Peptide Hormone Amylin Reduces Oxidative Stress through Improved Mitochondrial Dynamics

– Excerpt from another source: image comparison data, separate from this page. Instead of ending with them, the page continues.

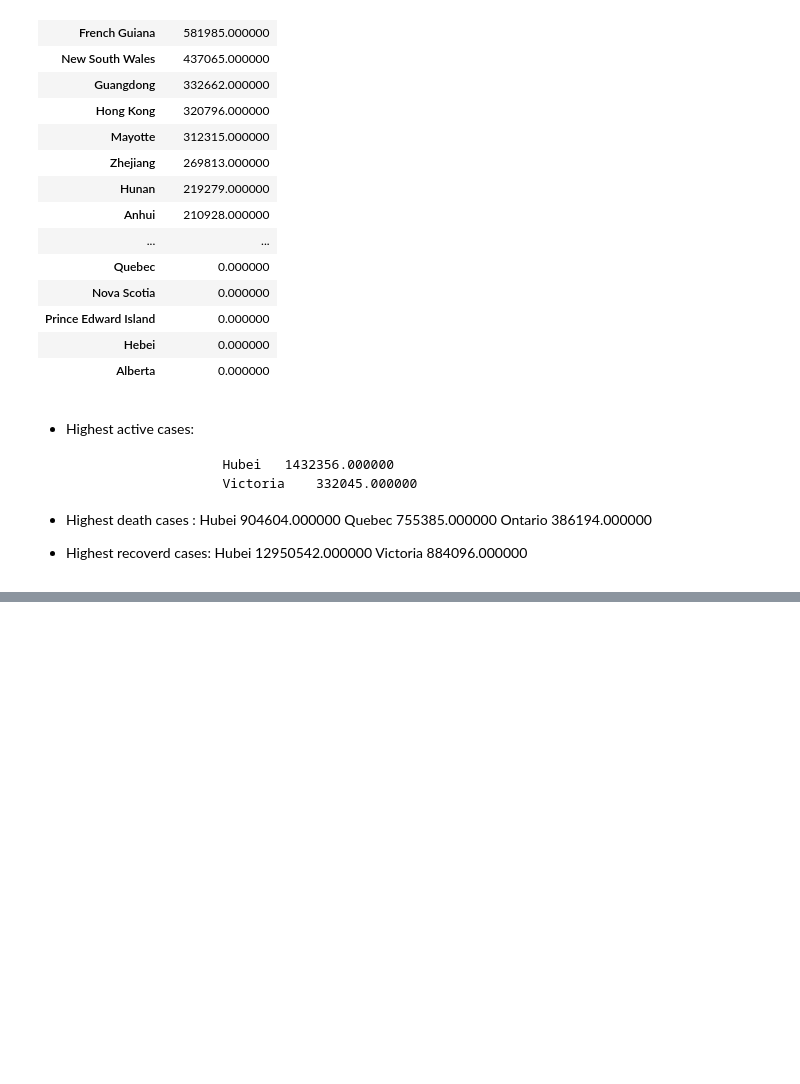
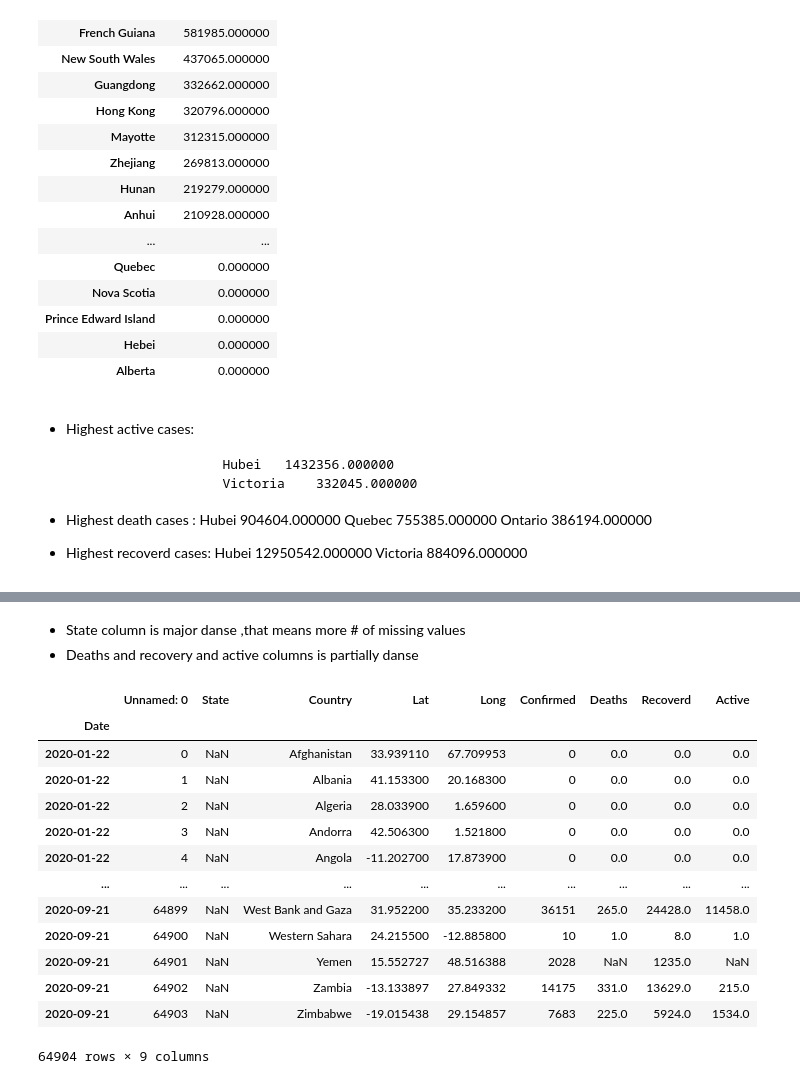
Before and after one commit to KrishnaDesai16/Covid19CovidPrediction-, a Jupyter notebook: Covid19Prediction.ipynb, the cells around one changed output, grey strips where cells are left out. Drawn from its saved outputs; the diff is of its cells as text; code cells hidden in the pictures; blank space fills up the shorter version.

```diff
--- a/Covid19Prediction.ipynb
+++ b/Covid19Prediction.ipynb
@@ -333,0 +331,20 @@ total_recoverd_cases.style.background_gradient(cmap='Reds')
+# %% [markdown]
+- State column is major danse ,that means more # of missing values
+- Deaths and recovery and active columns is partially danse
+# %%
+Data.set_index('Date')
+# %% [output]
+|  | Unnamed: 0 | State | Country | Lat | Long | Confirmed | Deaths | Recoverd | Active |
+| Date |  |  |  |  |  |  |  |  |  |
+| 2020-01-22 | 0 | NaN | Afghanistan | 33.939110 | 67.709953 | 0 | 0.0 | 0.0 | 0.0 |
+| 2020-01-22 | 1 | NaN | Albania | 41.153300 | 20.168300 | 0 | 0.0 | 0.0 | 0.0 |
+| 2020-01-22 | 2 | NaN | Algeria | 28.033900 | 1.659600 | 0 | 0.0 | 0.0 | 0.0 |
+| 2020-01-22 | 3 | NaN | Andorra | 42.506300 | 1.521800 | 0 | 0.0 | 0.0 | 0.0 |
+| 2020-01-22 | 4 | NaN | Angola | -11.202700 | 17.873900 | 0 | 0.0 | 0.0 | 0.0 |
+| ... | ... | ... | ... | ... | ... | ... | ... | ... | ... |
+| 2020-09-21 | 64899 | NaN | West Bank and Gaza | 31.952200 | 35.233200 | 36151 | 265.0 | 24428.0 | 11458.0 |
+| 2020-09-21 | 64900 | NaN | Western Sahara | 24.215500 | -12.885800 | 10 | 1.0 | 8.0 | 1.0 |
+| 2020-09-21 | 64901 | NaN | Yemen | 15.552727 | 48.516388 | 2028 | NaN | 1235.0 | NaN |
+| 2020-09-21 | 64902 | NaN | Zambia | -13.133897 | 27.849332 | 14175 | 331.0 | 13629.0 | 215.0 |
+| 2020-09-21 | 64903 | NaN | Zimbabwe | -19.015438 | 29.154857 | 7683 | 225.0 | 5924.0 | 1534.0 |
+64904 rows × 9 columns
```
Also changed, not shown: parts of 7 cells of this notebook.
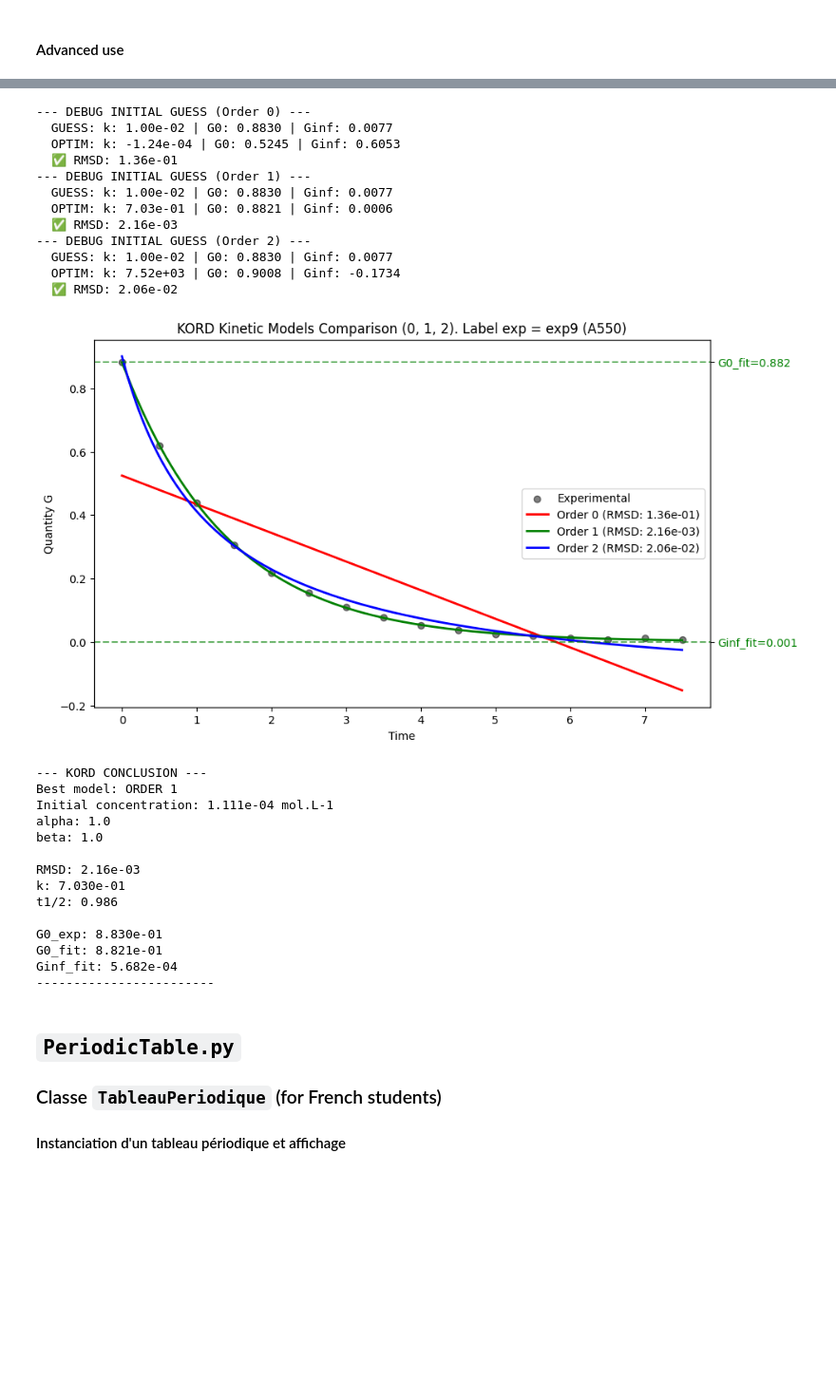
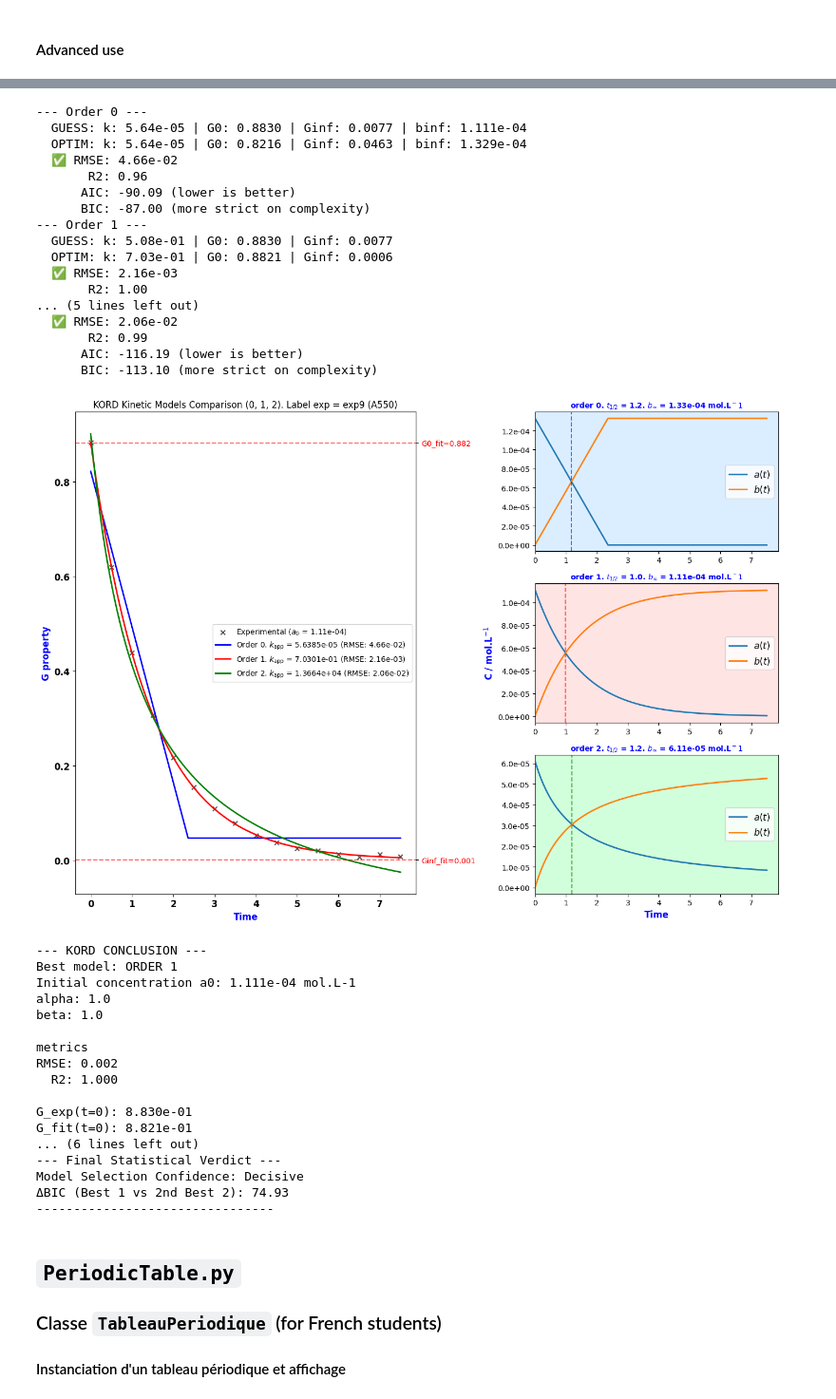
Before and after one commit to rpoteau/pyphyschemtools, a Jupyter notebook: Examples.ipynb, the cells around one changed output, grey strips where cells are left out. Shown at 95% size. Saved outputs shown, nothing was run; the diff lists cells and outputs as text; code cells hidden in the pictures; blank space fills up the shorter version.

```diff
--- a/Examples.ipynb
+++ b/Examples.ipynb
@@ -146,8 +157,10 @@ with the 'macrocycle' option
 # %%
 from pyphyschemtools import KORD
 
+# t, G, headers, parameters = KORD.load_from_excel('./data_examples/Kinetics/TestKORD.xlsx', exp_number=1)
 t, G, headers, parameters = KORD.load_from_excel('./data_examples/Kinetics/Example4Kord.xlsx', exp_number=9)
-study = KORD(t, G, headers, A0=parameters[0], alpha=parameters[1], beta=parameters[2], verbose=True)
+study = KORD(t, G, headers, a0=parameters[0], alpha=parameters[1], beta=parameters[2])
+# study.plot_all_fits("./data_examples/Kinetics/Example4Kord_exp9.svg")
 study.plot_all_fits()
 study.get_best_order()
 # %% [output]
@@ -157,47 +170,55 @@ Experiments detected: 9
 |  | t / mn | exp9 (A550) |
 | 3 | 0 | 0.882985 |
 | 4 | 0.5 | 0.618623 |
 | 5 | 1 | 0.438617 |
 | 6 | 1.5 | 0.306482 |
 | 7 | 2 | 0.217056 |
 | 8 | 2.5 | 0.153912 |
 | 9 | 3 | 0.108867 |
 | 10 | 3.5 | 0.077391 |
 | 11 | 4 | 0.051715 |
 | 12 | 4.5 | 0.036707 |
 | 13 | 5 | 0.023929 |
 | 14 | 5.5 | 0.019919 |
 | 15 | 6 | 0.011793 |
 | 16 | 6.5 | 0.005749 |
 | 17 | 7 | 0.011505 |
 | 18 | 7.5 | 0.007663 |
---- DEBUG INITIAL GUESS (Order 0) ---
-  GUESS: k: 1.00e-02 | G0: 0.8830 | Ginf: 0.0077
-  OPTIM: k: -1.24e-04 | G0: 0.5245 | Ginf: 0.6053
-  ✅ RMSD: 1.36e-01
---- DEBUG INITIAL GUESS (Order 1) ---
-  GUESS: k: 1.00e-02 | G0: 0.8830 | Ginf: 0.0077
+--- Order 0 ---
+  GUESS: k: 5.64e-05 | G0: 0.8830 | Ginf: 0.0077 | binf: 1.111e-04
+  OPTIM: k: 5.64e-05 | G0: 0.8216 | Ginf: 0.0463 | binf: 1.329e-04
+  ✅ RMSE: 4.66e-02
+       R2: 0.96
+      AIC: -90.09 (lower is better)
+      BIC: -87.00 (more strict on complexity)
+--- Order 1 ---
+  GUESS: k: 5.08e-01 | G0: 0.8830 | Ginf: 0.0077
   OPTIM: k: 7.03e-01 | G0: 0.8821 | Ginf: 0.0006
-  ✅ RMSD: 2.16e-03
---- DEBUG INITIAL GUESS (Order 2) ---
-  GUESS: k: 1.00e-02 | G0: 0.8830 | Ginf: 0.0077
-  OPTIM: k: 7.52e+03 | G0: 0.9008 | Ginf: -0.1734
-  ✅ RMSD: 2.06e-02
+  ✅ RMSE: 2.16e-03
+       R2: 1.00
+... (5 lines left out)
+  ✅ RMSE: 2.06e-02
+       R2: 0.99
+      AIC: -116.19 (lower is better)
+      BIC: -113.10 (more strict on complexity)
-[figure, old version]
+[figure, new version]
 --- KORD CONCLUSION ---
 Best model: ORDER 1
-Initial concentration: 1.111e-04 mol.L-1
+Initial concentration a0: 1.111e-04 mol.L-1
 alpha: 1.0
 beta: 1.0
 
-RMSD: 2.16e-03
-k: 7.030e-01
-t1/2: 0.986
+metrics
+RMSE: 0.002
+  R2: 1.000
 
-G0_exp: 8.830e-01
-G0_fit: 8.821e-01
-Ginf_fit: 5.682e-04
-------------------------
+G_exp(t=0): 8.830e-01
+G_fit(t=0): 8.821e-01
+... (6 lines left out)
+--- Final Statistical Verdict ---
+Model Selection Confidence: Decisive
+ΔBIC (Best 1 vs 2nd Best 2): 74.93
+--------------------------------
 # %% [markdown]
 ## `PeriodicTable.py`
 
```
Also changed, not shown: parts of 5 cells of this notebook, 30 other files.
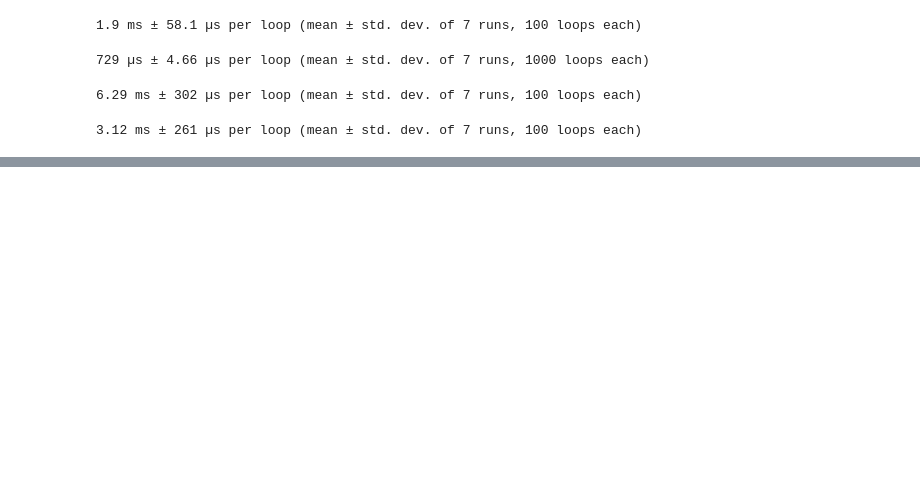
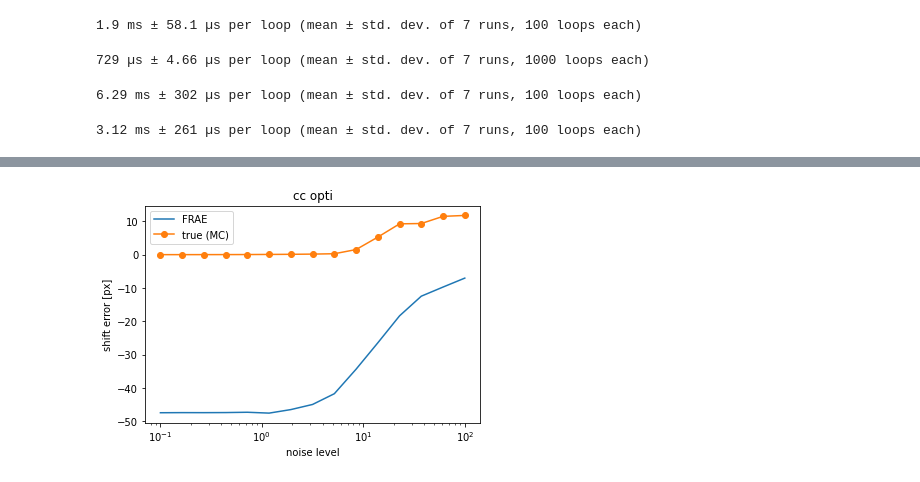
Before and after one commit to xdze2/stretchablecorr, a Jupyter notebook: test_stretchablecorr.ipynb, the cells around one changed output, grey strips where cells are left out. Saved outputs shown, nothing was run; the diff lists cells and outputs as text; code cells hidden in the pictures; blank space fills up the shorter version.

```diff
--- a/test_stretchablecorr.ipynb
+++ b/test_stretchablecorr.ipynb
@@ -118,0 +164,7 @@ get_shifts(A, B, window_half_size, window_half_size,
+# %%
+plt.title('cc opti')
+plt.semilogx(sigma_span, errs[:, 1], label='FRAE')
+plt.semilogx(sigma_span, errs[:, 0],  '-o', label='true (MC)');
+plt.legend(); plt.ylabel('shift error [px]'); plt.xlabel('noise level');
+# %% [output]
+[figure, added]
```
Also changed, not shown: parts of 13 cells of this notebook, 4 other files.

Oxidative stress has been shown to be an early predictor and key pathological feature of neurodegenerative diseases including Alzheimer’s disease (AD). Previous work in our laboratory has demonstrated that administration of the peptide hormone amylin can reduce levels of oxidative stress in a transgenic mouse model of AD (APP/PS1) as well as Neuroscreen-1 cultures (neuronal cell model). Although it is apparent that amylin has antioxidant activity, its mechanism of action remains unclear. Because mitochondria are the main producers of reactive oxygen species (ROS) that account for oxidative stress in a cell, they have been a target of our investigation. Specifically, we determined whether amylin treatment regulates mitochondrial dynamics-associated proteins and mobility deficits in the APP/PS1 AD mouse model. Our data show that amylin treatment regulates mitochondrial dynamics-associated proteins as well as proteins associated with mitochondrial biogenesis. Taken together, our data suggest that some of the effects of amylin on oxidative stress regulation may stem from improving mitochondrial function.